Breaking the Barriers to Communication

The largest block to digital culture and mindset is the often predefined barriers to communication within the organization. For example, many organizations look down on ‘IT’ people talking to ‘business’ people in unofficial ways. In addition in many organizations there is a tendency to let the executives work it out before becoming proactive in following their directives. This kind of communication barrier breeds the fear of learning and reduces the organizations maturity. It is essential that architects play an active role in communicating to any and all types of staff they can reach.

Bottom-Up Mentoring

Many architects worry about not being able to reach executives, however, coaching and mentoring at the ‘bottom’ is often both more effective and more rewarding. Coaching teams in delivery, operations and support can have a larger impact on business delivery especially where Agility is another priority outcome for the organization.

Truth Above Convenience

As professionals it is the architects responsibility to give truth over convenience or preference. This does not mean being negative but that architects must specialize in the ability to deliver value and objectivity in reasoning to any stakeholder. This may mean being realistic that someone’s preferred direction is not actually the best solution to a problem or it may mean championing an unpopular opinion.
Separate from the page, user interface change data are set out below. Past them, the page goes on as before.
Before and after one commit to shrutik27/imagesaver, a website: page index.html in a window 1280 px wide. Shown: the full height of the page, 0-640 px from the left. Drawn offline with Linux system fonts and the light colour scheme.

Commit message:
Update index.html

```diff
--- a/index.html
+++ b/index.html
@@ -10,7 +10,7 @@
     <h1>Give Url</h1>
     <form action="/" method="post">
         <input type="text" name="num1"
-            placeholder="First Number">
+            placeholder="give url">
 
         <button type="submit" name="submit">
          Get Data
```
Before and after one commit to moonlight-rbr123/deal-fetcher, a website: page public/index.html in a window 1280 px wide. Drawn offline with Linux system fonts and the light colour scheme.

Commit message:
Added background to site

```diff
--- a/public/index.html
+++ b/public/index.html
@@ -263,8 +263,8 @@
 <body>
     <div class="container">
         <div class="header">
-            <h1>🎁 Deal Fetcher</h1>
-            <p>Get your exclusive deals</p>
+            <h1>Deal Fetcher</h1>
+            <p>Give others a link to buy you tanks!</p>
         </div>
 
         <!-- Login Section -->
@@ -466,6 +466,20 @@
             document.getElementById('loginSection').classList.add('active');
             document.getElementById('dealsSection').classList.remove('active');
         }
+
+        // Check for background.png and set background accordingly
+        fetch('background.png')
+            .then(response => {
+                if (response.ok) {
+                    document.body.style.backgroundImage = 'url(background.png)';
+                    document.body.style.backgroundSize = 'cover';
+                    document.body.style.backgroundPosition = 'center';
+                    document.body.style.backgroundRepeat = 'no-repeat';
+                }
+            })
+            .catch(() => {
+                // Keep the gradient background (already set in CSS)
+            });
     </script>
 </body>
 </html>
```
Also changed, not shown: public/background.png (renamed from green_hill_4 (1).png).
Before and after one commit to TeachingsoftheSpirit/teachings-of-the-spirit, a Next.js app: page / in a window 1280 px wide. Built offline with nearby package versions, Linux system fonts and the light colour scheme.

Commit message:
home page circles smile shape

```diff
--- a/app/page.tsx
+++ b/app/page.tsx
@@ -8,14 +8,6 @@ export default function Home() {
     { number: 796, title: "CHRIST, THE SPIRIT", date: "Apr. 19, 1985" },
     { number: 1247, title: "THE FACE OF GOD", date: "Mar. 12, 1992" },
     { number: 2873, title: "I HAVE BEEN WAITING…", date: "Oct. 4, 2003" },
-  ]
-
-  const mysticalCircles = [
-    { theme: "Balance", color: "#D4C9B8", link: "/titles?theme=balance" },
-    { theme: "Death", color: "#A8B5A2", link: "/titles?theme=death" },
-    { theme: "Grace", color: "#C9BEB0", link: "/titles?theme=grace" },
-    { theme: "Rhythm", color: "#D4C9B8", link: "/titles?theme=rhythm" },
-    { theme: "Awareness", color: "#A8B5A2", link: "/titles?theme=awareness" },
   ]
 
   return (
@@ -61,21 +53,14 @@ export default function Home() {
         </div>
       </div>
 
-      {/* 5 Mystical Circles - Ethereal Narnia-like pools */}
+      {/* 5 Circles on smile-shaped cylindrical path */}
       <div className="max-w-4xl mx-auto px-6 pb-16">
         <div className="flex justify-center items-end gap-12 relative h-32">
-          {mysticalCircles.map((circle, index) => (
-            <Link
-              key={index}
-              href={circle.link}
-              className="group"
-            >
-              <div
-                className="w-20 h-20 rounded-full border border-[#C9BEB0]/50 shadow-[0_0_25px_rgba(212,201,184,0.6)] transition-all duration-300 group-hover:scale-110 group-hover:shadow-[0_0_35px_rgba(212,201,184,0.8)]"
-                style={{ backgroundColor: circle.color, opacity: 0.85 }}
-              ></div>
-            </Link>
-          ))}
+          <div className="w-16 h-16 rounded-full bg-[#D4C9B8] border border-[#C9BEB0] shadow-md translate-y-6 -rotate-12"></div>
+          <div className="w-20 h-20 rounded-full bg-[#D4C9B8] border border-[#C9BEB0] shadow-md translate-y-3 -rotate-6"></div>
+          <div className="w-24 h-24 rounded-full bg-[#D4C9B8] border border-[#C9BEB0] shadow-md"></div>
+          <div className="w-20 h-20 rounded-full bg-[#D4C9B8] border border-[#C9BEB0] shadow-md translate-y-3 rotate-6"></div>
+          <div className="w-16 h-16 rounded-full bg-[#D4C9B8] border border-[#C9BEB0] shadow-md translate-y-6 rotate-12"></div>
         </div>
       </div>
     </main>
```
Becoming a trusted advisor to the organization is a difficult process but ethically it is essential and will ultimately result in a much more powerful role for architects all the way from ideation to utilization of digital business.

References and further reading